The challenges of the COVID-19 pandemic in Taiwan have been huge since May. The KIT research team wishes both parents and children good health and all the best during the summer holidays.
This issue has several items of interest. They are: an introduction to the Global Longitudinal Research Initiative (GLORI), some KIT research findings, a brief profile of Assistant Professor Hsi-Ping Nieh at National Taiwan Normal University, and a book review of Little Bear’s Little Boat, a storybook written by Eve Bunting and illustrated by Nancy Carpenter about a little bear who shares his little boat with a smaller bear when he has outgrown.

The Global Longitudinal Research Initiative (GLORI)
The Global Longitudinal Research Initiative (GLORI), a project consisting of a number of longitudinal studies on child development, was created by the UNICEF Office of Research – Innocenti in 2014 -2015. Surveying children in low-, middle-, and high-income countries, this research network aggregating national studies aims to track child development over time and understand factors that contribute to child outcomes. The establishment of GLORI enables better data sharing and comparisons among different longitudinal studies, which is helpful in planning policies at the national level. Informing the indicators of Sustainable Development Goals (SDGs) set by the UN, GLORI provides holistic insights into many aspects of children’s lives, such as education, health, nutrition, and poverty. Currently with 31 members working in 41 countries, GLORI 2.0 collects a variety of data from children, like questionnaire data, biometric data, and biomarkers. Until now, more than 30% of the GLORI 2.0 studies have been conducted for ten years or even longer. In addition to education and health, GLORI 2.0 gathers information related to the environment that children are exposed to when they grow up, including water, sanitation and hygiene, energy, economics, climate change and so on.
Please visit for more information about GLORI.

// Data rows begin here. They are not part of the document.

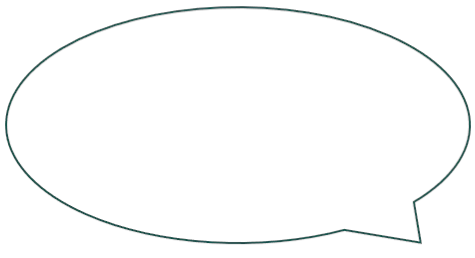
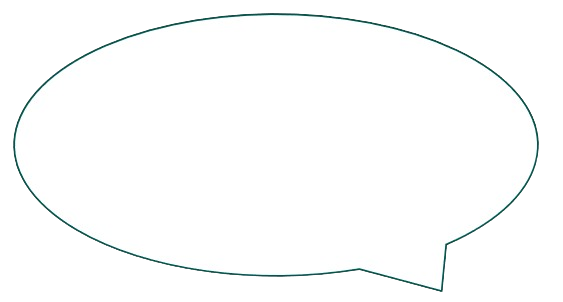
home css js jsp image修正

Changed region(s): [[0.0, 0.0, 1.0, 0.9612], [0.7958, 0.7752, 0.8253, 0.8062]]

diff --git a/source/src/main/webapp/css/home.css b/source/src/main/webapp/css/home.css
@@ -34,6 +34,14 @@ main {
   border: 1px solid #005751;
 }
 
+.haikei_kabe {
+  position: absolute;
+  width: 100%;
+  height:70%;
+  background-color: #e7dda957;
+  z-index: 100;
+}
+
 /* キャラクターの吹き出し */
 .home_comment img {
   position: absolute;
@@ -41,6 +49,7 @@ main {
   width: 500px;
   max-width: 500px;
   height: 193px;
+  z-index: 500;
 }
 
 /* キャラクターのコメント */
@@ -54,10 +63,11 @@ main {
   max-height: 134px;
   display: flex;
   align-items: center;
-  font-size: 31px;
+  font-size: 28px;
   text-align: center;
   overflow-wrap: break-word;
   white-space: normal;
+  z-index: 500;
 }
 
 /* キャラクター画像 */
@@ -69,6 +79,7 @@ main {
   width: 300px;
   max-width: 90vw;
   height: auto;
+  z-index: 500;
 }
 
 /* アイテムメニューの枠 */
@@ -135,6 +146,15 @@ main {
     height: 500px;
     margin: 24px auto;
   }
+  
+  .haikei_kabe {
+    position: absolute;
+    width: 100%;
+    height: 73%;
+    background-color: #e7dda957;
+    z-index: 100;
+    top: 0px;
+  }
 
   .home_comment {
     position: relative;
@@ -143,24 +163,29 @@ main {
   }
 
   .home_comment img {
-    top: 65px;
-    left: 6px;
-    width: 230px;
-    max-width: 230px;
+    top: 78px;
+    left: 40px;
+    width: 270px;
+    max-width: 270px;
     height: 194px;
+    background-color: transparent;
   }
 
   .home_comment div {
-    top: 92px;
-    left: 39px;
+    top: 114px;
+    left: 71px;
     font-size: 20px;
-    max-width: 200px;
+    max-width: 210px;
+    width: 210px;
+    max-height: 120px;
+    height: 100px;
+        
   }
 
   .character img {
     display: block;
     top: 262px;
-    left: 176px;
+    left: 173px;
     width: 200px;
     max-width: 200px;
     height: auto;
@@ -172,4 +197,5 @@ main {
     transform: none;
     overflow: hidden;
   }
+ 
 }

diff --git a/source/src/main/webapp/js/home.js b/source/src/main/webapp/js/home.js
@@ -36,3 +36,22 @@ window.addEventListener("DOMContentLoaded", function () {
     modal.style.display = "none";
   });
 });
+
+// PC/スマホ画像切り替え
+window.addEventListener("DOMContentLoaded", function () {
+    function updatehukidashiImage() {
+        const img = document.querySelector('.home_comment img');
+        if (!img) return;
+
+        const isMobile = window.innerWidth <= 400;
+
+        if (isMobile) {
+            img.src = isMobile ? hukidashi_SP : hukidashi_PC;
+        }
+    }
+
+    window.addEventListener("resize", () => {
+        // resizeで毎回正しく反映されるように、少し遅延させる
+        setTimeout(updatehukidashiImage, 100);
+    });
+});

Highlight of KIT Findings
Parents who have children starting preschool may very much care about teacher-child interactions and quality of teaching in the classroom. The KIT survey data shows that, in each year from 2016 to 2018, more than 90% of the preschool teachers think they can teach their students well. Also, even on busy and chaotic days, more than 95% of the teachers do not become more irritable or less patient if the children misbehave or get into trouble. The following KIT survey results show how preschool teachers often, which means 3 or 4 times a week, interact with young children at 60 months old. The list is ordered by frequency of responses.

  1. I listen closely to what the child says and respond to him/her positively (93.9%).
  2. When the child runs into conflict with other child(ren), I help him/her understand other people’s perspectives (76.6%).
  3. I talk to the child about things or events that happened in the past (75.8%).
  4. I know the child’s interests and abilities and use this information in my interaction with him/her or in designing activities for him/her (74.6%).
  5. When speaking to the child, I elaborate on his/her words or encourage him/her to say more (73.2%).
  6. When the child is involved in play, I pay attention to what he/she is doing, and give help when needed (e.g., providing materials, helping the child complete a difficult task) (71.8%).
  7. I help the child communicate or interact with other children (69.2%).

The above description indicates that preschool teachers usually treat children patiently and are able to meet most of the children’s demands. However, since the majority of learning activities at preschool take place in a group context, it is rather difficult for teachers to change their schedule to accommodate the needs of an individual child (24.5%). We suggest parents should be more understanding about the difficulties that the preschool teachers are actually facing and give them more support. Besides, parents should have more interactions with their children at home in order to make up for what preschool teachers fail to achieve in class.

About Prof. Hsi-Ping Nieh
Prof. Hsi-Ping Nieh works at the Department of Human Development and Family Studies, National Taiwan Normal University (NTNU). Her research interests center on adolescent development, family studies, health behaviors, and health promotion. Recently Prof. Nieh has joined the KIT research team and is one of the collaborative investigators of Phase III in charge of the design of survey items related to health. She supports the KIT by giving professional advice on health and family relations. 
Prof. Nieh’s previous research experience includes working on the Michigan Longitudinal Study in the United States and the Child and Adolescent Behaviors in Long-term Evolution (the CABLE project) in Taiwan. Prior to joining the KIT research team, she worked for the KIT as a postdoc for a couple of years. During her postdoc, she had a number of joint publications with other KIT colleagues on topics associated with children’s health and family.

Book Review
Little Bear’s Little Boat written by Eve Bunting and illustrated by Nancy Carpenter is a picture book that describes a little bear who gives away his little boat to a smaller bear when he doesn’t fit in it anymore. Its English version is available at Amazon (, and readers can find its Chinese version at ( Click to listen.